The Olympics are now winding down with the final competitions to take place over the weekend. I wrote in last week’s email of the dream of the Olympics, to experience and to be the best, or simply, to do one’s best. To apply oneself with commitment, devotion, and dedication to a dream. These Olympics have really been something to behold: The commitment demonstrated by some of the athletes to persevere in the face of what may seem insurmountable odds, or to simply perform after having faced tremendous hardship, or, as in the case of the Israeli ice dancing pair, to perform proudly for your country, your heritage; these are all characteristics to which we can all aspire.
The Israeli dance pair skated to a tenth place finish after skating to hava nagilah and to the music from Schindler’s List. They reached their goal of finishing in the top ten and they beautifully paid tribute to their family members lost in the Holocaust. They truly made Israel proud.

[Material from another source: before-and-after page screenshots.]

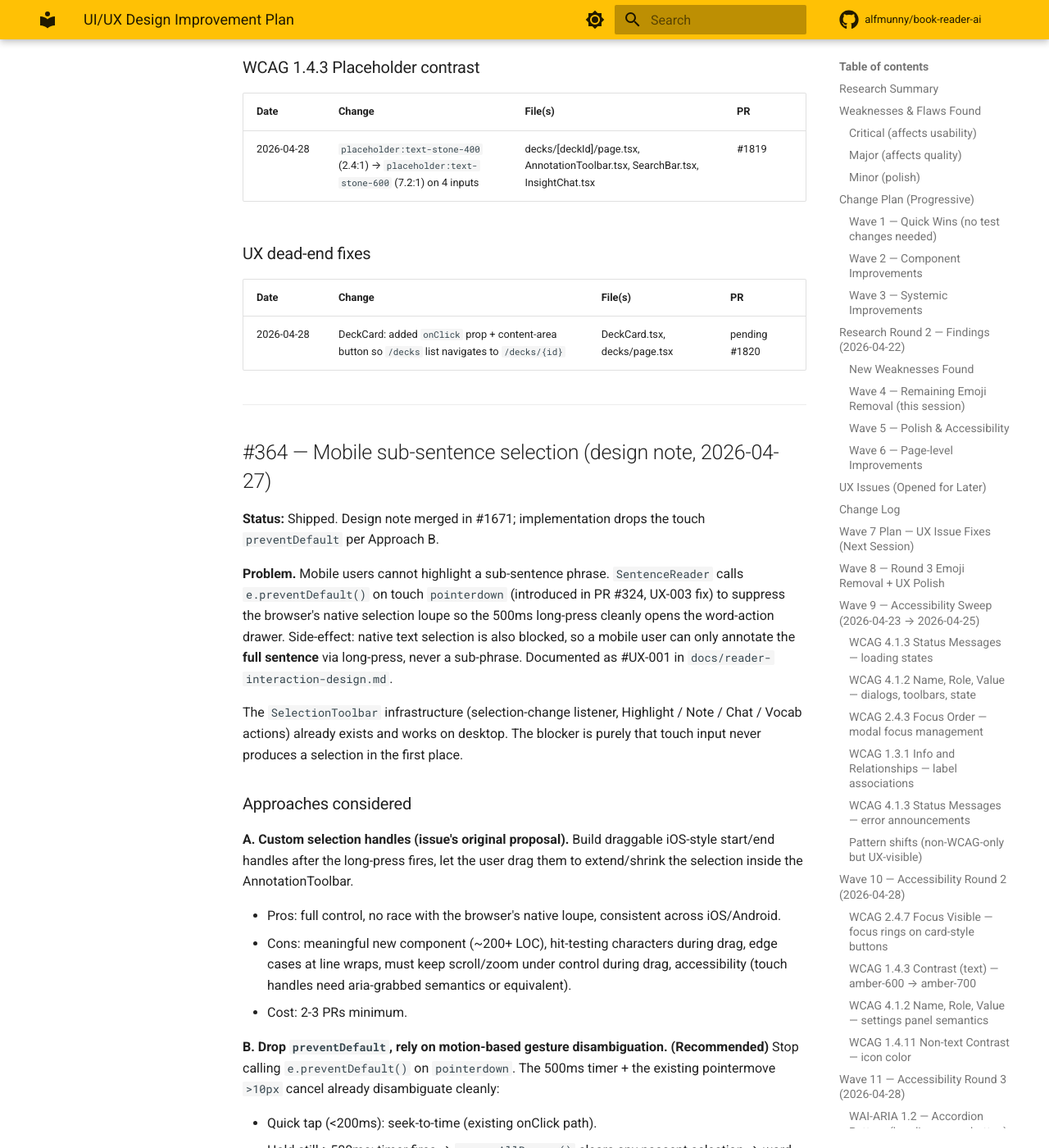
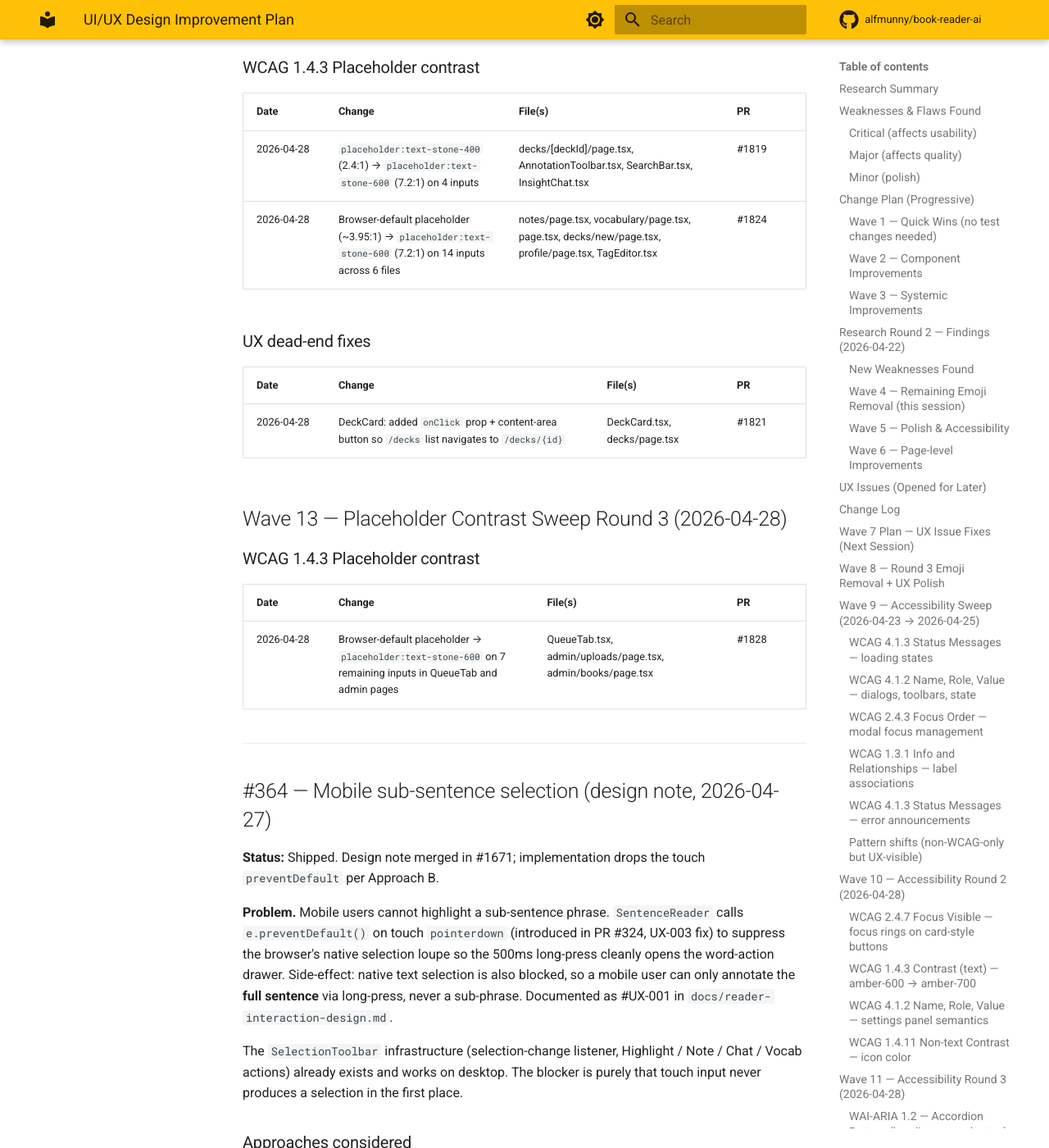
Before and after one commit to alfmunny/book-reader-ai, an MkDocs documentation site: the page built from docs/design-improvement-plan.md, in a window 1280 px wide and 1400 px high, scrolled down 13346 px. Shown: the whole window at 82% size. Built offline with MkDocs 1.6.1 and Material for MkDocs 9.7.7, drawn with Linux system fonts in a browser that asks for light colours; comment, search, counter and statistics services are not loaded.

Commit message:
docs: add Wave 12 + Wave 13 entries to design-improvement-plan.md
Co-Authored-By: Claude Sonnet 4.6 <noreply@anthropic.com>

```diff
--- a/docs/design-improvement-plan.md
+++ b/docs/design-improvement-plan.md
@@ -289,11 +289,19 @@ Systematic WCAG 2.1 AA pass covering loading states, dialog semantics, focus man
 | Date | Change | File(s) | PR |
 |------|--------|---------|----|
 | 2026-04-28 | `placeholder:text-stone-400` (2.4:1) → `placeholder:text-stone-600` (7.2:1) on 4 inputs | decks/[deckId]/page.tsx, AnnotationToolbar.tsx, SearchBar.tsx, InsightChat.tsx | #1819 |
+| 2026-04-28 | Browser-default placeholder (~3.95:1) → `placeholder:text-stone-600` (7.2:1) on 14 inputs across 6 files | notes/page.tsx, vocabulary/page.tsx, page.tsx, decks/new/page.tsx, profile/page.tsx, TagEditor.tsx | #1824 |
 
 ### UX dead-end fixes
 | Date | Change | File(s) | PR |
 |------|--------|---------|----|
-| 2026-04-28 | DeckCard: added `onClick` prop + content-area button so `/decks` list navigates to `/decks/{id}` | DeckCard.tsx, decks/page.tsx | pending #1820 |
+| 2026-04-28 | DeckCard: added `onClick` prop + content-area button so `/decks` list navigates to `/decks/{id}` | DeckCard.tsx, decks/page.tsx | #1821 |
+
+## Wave 13 — Placeholder Contrast Sweep Round 3 (2026-04-28)
+
+### WCAG 1.4.3 Placeholder contrast
+| Date | Change | File(s) | PR |
+|------|--------|---------|----|
+| 2026-04-28 | Browser-default placeholder → `placeholder:text-stone-600` on 7 remaining inputs in QueueTab and admin pages | QueueTab.tsx, admin/uploads/page.tsx, admin/books/page.tsx | #1828 |
 
 ---
 
```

I unfortunately wasn’t able to watch on tape because we couldn’t figure out our DVD/cable contraption. It was really upsetting. But I did get to see other events live some events rebroadcast and we all enjoyed watching, sometimes into the wee hours of the morning. A particularly poignant scene occurred Tuesday and early this morning, (last night for you), during the women’s free skate competition. The Canadian skater competed, remarkably, on Tuesday night and early this morning (last night for all of you) after the sudden death of her mother in Vancouver on Sunday. It was a very moving, gut wrenching performance and you just had to admire the courage she possessed. The crowd was with her and at the conclusion of the performance, she looked up and thanked her mother. She finished with the bronze medal and so much more. In my opinion, she is a model of courage, an inspiration.
The saga of the Rabbi Elon incident continues and it is very distressing to read about this man’s fall from grace. Many people here feel that if a man of his caliber, torah knowledge, and his level of commitment to his students that he had, and the level of respect he engendered, could be accused of the egregious acts he is accused of, then well, it is quite the loss of innocence and trust. But the final story has yet to be told.

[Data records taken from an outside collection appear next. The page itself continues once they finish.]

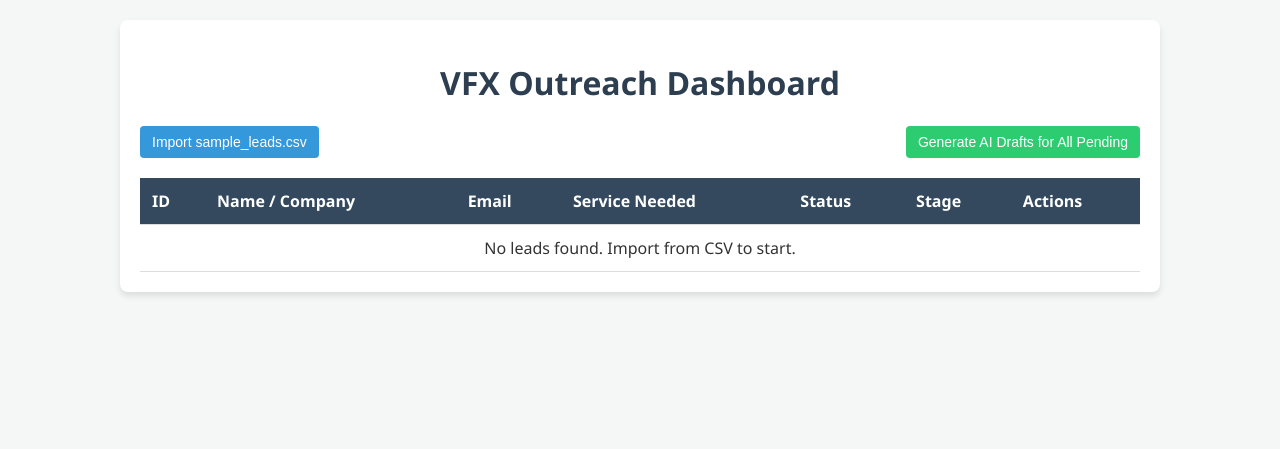
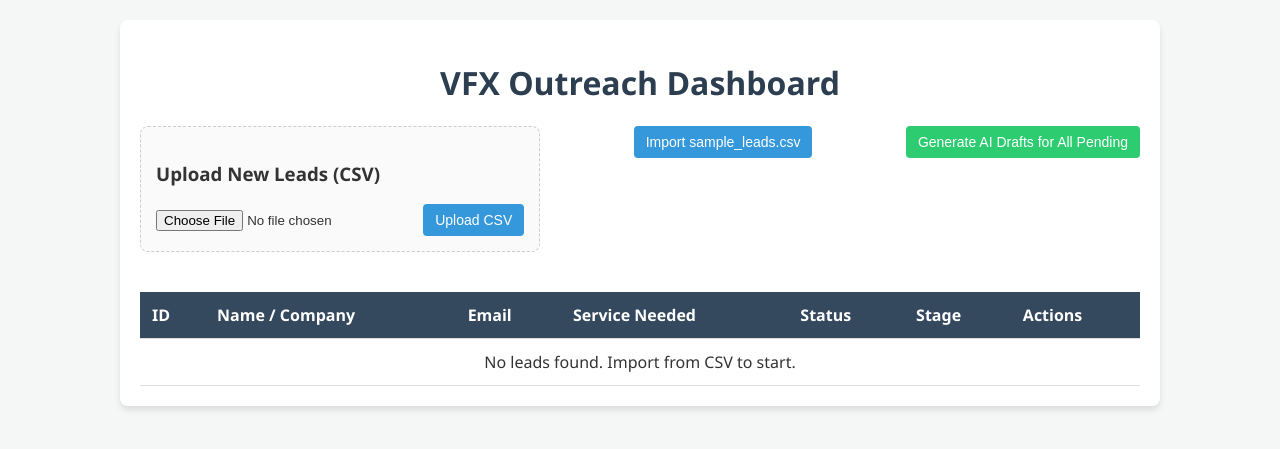
Before and after one commit to RangeshPandianPT/Smart-Email-Outreach-System, a FastAPI app: page / in a window 1280 px wide. Shown: the top 449 px of the page. Run offline with FastAPI, Linux system fonts and the light colour scheme; data that the repository does not hold is empty.

Commit message:
feat(ui): add CSV upload form to dashboard

```diff
--- a/templates/index.html
+++ b/templates/index.html
@@ -36,6 +36,13 @@
     <h1>VFX Outreach Dashboard</h1>
 
     <div class="controls">
+        <div style="margin-bottom: 20px; padding: 15px; border: 1px dashed #ccc; border-radius: 8px; background: #fafafa;">
+            <h3>Upload New Leads (CSV)</h3>
+            <form action="/upload_csv" method="post" enctype="multipart/form-data">
+                <input type="file" name="file" accept=".csv" required style="margin-right: 10px;">
+                <button type="submit" class="btn">Upload CSV</button>
+            </form>
+        </div>
         <form action="/import" method="post" style="display:inline;">
             <input type="hidden" name="file_path" value="sample_leads.csv">
             <button type="submit" class="btn">Import sample_leads.csv</button>
```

Yechezkel is spending this Shabbat away from home. He and a friend decided to go somewhere where they hadn’t been so they made plans to go to the Shomron, to Kfar Tapuach. He will be joining us on Sunday and returning to Jerusalem on Sunday evening to celebrate Purim there. To clarify, Purim outside of Jerusalem is celebrated on Sunday, and in Jerusalem, a walled city, on Monday. I am not sure of all the reasons why this is.. I will be learning about that over Purim.
Eitan went on a tiyul shnati, annual tiyul to Eilat. They traveled to Eilat where they hiked the Eilat hill. He chose the toughest, most intense hike, where the they hiked for many hours each day. Though we were concerned, he managed beautifully. In fact, he spoke with the guide a Holocaust survivor, in such fluent Hebrew that when he told the guide that he was an oleh chadash of just six months, he was genuinely surprised that an oleh could have such a high level of spoken Hebrew. Eitan came back from the tiyul with such an appreciation of what he saw and experienced and said it was the best tiyul ever. The theme of the tiyul was ‘ma rabu maasecha Hashem’ ‘how great are God’s creations’ and Eitan truly felt this way.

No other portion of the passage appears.